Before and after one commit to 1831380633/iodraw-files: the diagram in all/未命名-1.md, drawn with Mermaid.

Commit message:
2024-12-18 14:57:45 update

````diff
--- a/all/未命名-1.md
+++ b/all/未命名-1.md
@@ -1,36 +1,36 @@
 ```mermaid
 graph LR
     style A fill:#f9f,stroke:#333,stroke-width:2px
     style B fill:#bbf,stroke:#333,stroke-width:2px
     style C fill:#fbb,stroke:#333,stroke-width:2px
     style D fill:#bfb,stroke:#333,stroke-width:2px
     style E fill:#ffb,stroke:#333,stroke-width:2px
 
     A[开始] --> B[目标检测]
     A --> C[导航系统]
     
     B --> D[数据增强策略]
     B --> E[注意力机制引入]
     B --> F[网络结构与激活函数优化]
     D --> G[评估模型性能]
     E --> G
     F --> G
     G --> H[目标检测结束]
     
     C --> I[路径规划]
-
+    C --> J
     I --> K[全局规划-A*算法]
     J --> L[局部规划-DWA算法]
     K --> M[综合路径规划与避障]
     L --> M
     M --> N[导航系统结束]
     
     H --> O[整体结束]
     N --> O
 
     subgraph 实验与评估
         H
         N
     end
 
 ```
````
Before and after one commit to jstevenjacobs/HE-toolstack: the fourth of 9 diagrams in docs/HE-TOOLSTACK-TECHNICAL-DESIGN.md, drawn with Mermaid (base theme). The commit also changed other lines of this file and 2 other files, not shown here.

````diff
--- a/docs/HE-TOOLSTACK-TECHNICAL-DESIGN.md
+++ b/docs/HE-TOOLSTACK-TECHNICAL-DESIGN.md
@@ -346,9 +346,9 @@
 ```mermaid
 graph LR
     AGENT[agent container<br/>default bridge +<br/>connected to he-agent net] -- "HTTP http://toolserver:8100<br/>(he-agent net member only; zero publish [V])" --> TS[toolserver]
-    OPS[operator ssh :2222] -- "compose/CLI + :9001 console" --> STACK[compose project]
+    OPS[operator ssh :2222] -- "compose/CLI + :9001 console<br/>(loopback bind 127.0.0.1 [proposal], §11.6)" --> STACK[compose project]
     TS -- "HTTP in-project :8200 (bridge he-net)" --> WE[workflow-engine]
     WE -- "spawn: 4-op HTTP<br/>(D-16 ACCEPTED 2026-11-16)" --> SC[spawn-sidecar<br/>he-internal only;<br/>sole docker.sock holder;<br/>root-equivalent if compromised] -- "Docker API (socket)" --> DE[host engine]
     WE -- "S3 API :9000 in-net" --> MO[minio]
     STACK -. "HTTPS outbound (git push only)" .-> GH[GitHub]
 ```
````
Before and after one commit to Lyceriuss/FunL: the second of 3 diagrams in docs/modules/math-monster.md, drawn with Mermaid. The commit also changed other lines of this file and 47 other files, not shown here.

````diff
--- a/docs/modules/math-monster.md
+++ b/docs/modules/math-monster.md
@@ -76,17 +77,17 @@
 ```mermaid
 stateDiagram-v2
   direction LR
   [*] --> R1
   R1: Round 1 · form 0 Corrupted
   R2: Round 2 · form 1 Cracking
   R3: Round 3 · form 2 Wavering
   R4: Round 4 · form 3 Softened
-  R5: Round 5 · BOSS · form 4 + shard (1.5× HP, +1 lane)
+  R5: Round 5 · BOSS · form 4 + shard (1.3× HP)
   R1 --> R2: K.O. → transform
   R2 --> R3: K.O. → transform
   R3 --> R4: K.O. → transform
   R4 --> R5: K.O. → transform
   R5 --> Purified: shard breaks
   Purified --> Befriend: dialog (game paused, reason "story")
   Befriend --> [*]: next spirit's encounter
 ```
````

§ **Work instruction**
Write the records out once more, word for word.

§ **Response to this exercise**
Before and after one commit to 1831380633/iodraw-files: the diagram in all/未命名-1.md, drawn with Mermaid.

Commit message:
2024-12-18 14:57:45 update

````diff
--- a/all/未命名-1.md
+++ b/all/未命名-1.md
@@ -1,36 +1,36 @@
 ```mermaid
 graph LR
     style A fill:#f9f,stroke:#333,stroke-width:2px
     style B fill:#bbf,stroke:#333,stroke-width:2px
     style C fill:#fbb,stroke:#333,stroke-width:2px
     style D fill:#bfb,stroke:#333,stroke-width:2px
     style E fill:#ffb,stroke:#333,stroke-width:2px
 
     A[开始] --> B[目标检测]
     A --> C[导航系统]
     
     B --> D[数据增强策略]
     B --> E[注意力机制引入]
     B --> F[网络结构与激活函数优化]
     D --> G[评估模型性能]
     E --> G
     F --> G
     G --> H[目标检测结束]
     
     C --> I[路径规划]
-
+    C --> J
     I --> K[全局规划-A*算法]
     J --> L[局部规划-DWA算法]
     K --> M[综合路径规划与避障]
     L --> M
     M --> N[导航系统结束]
     
     H --> O[整体结束]
     N --> O
 
     subgraph 实验与评估
         H
         N
     end
 
 ```
````
Before and after one commit to jstevenjacobs/HE-toolstack: the fourth of 9 diagrams in docs/HE-TOOLSTACK-TECHNICAL-DESIGN.md, drawn with Mermaid (base theme). The commit also changed other lines of this file and 2 other files, not shown here.

````diff
--- a/docs/HE-TOOLSTACK-TECHNICAL-DESIGN.md
+++ b/docs/HE-TOOLSTACK-TECHNICAL-DESIGN.md
@@ -346,9 +346,9 @@
 ```mermaid
 graph LR
     AGENT[agent container<br/>default bridge +<br/>connected to he-agent net] -- "HTTP http://toolserver:8100<br/>(he-agent net member only; zero publish [V])" --> TS[toolserver]
-    OPS[operator ssh :2222] -- "compose/CLI + :9001 console" --> STACK[compose project]
+    OPS[operator ssh :2222] -- "compose/CLI + :9001 console<br/>(loopback bind 127.0.0.1 [proposal], §11.6)" --> STACK[compose project]
     TS -- "HTTP in-project :8200 (bridge he-net)" --> WE[workflow-engine]
     WE -- "spawn: 4-op HTTP<br/>(D-16 ACCEPTED 2026-11-16)" --> SC[spawn-sidecar<br/>he-internal only;<br/>sole docker.sock holder;<br/>root-equivalent if compromised] -- "Docker API (socket)" --> DE[host engine]
     WE -- "S3 API :9000 in-net" --> MO[minio]
     STACK -. "HTTPS outbound (git push only)" .-> GH[GitHub]
 ```
````
Before and after one commit to Lyceriuss/FunL: the second of 3 diagrams in docs/modules/math-monster.md, drawn with Mermaid. The commit also changed other lines of this file and 47 other files, not shown here.

````diff
--- a/docs/modules/math-monster.md
+++ b/docs/modules/math-monster.md
@@ -76,17 +77,17 @@
 ```mermaid
 stateDiagram-v2
   direction LR
   [*] --> R1
   R1: Round 1 · form 0 Corrupted
   R2: Round 2 · form 1 Cracking
   R3: Round 3 · form 2 Wavering
   R4: Round 4 · form 3 Softened
-  R5: Round 5 · BOSS · form 4 + shard (1.5× HP, +1 lane)
+  R5: Round 5 · BOSS · form 4 + shard (1.3× HP)
   R1 --> R2: K.O. → transform
   R2 --> R3: K.O. → transform
   R3 --> R4: K.O. → transform
   R4 --> R5: K.O. → transform
   R5 --> Purified: shard breaks
   Purified --> Befriend: dialog (game paused, reason "story")
   Befriend --> [*]: next spirit's encounter
 ```
````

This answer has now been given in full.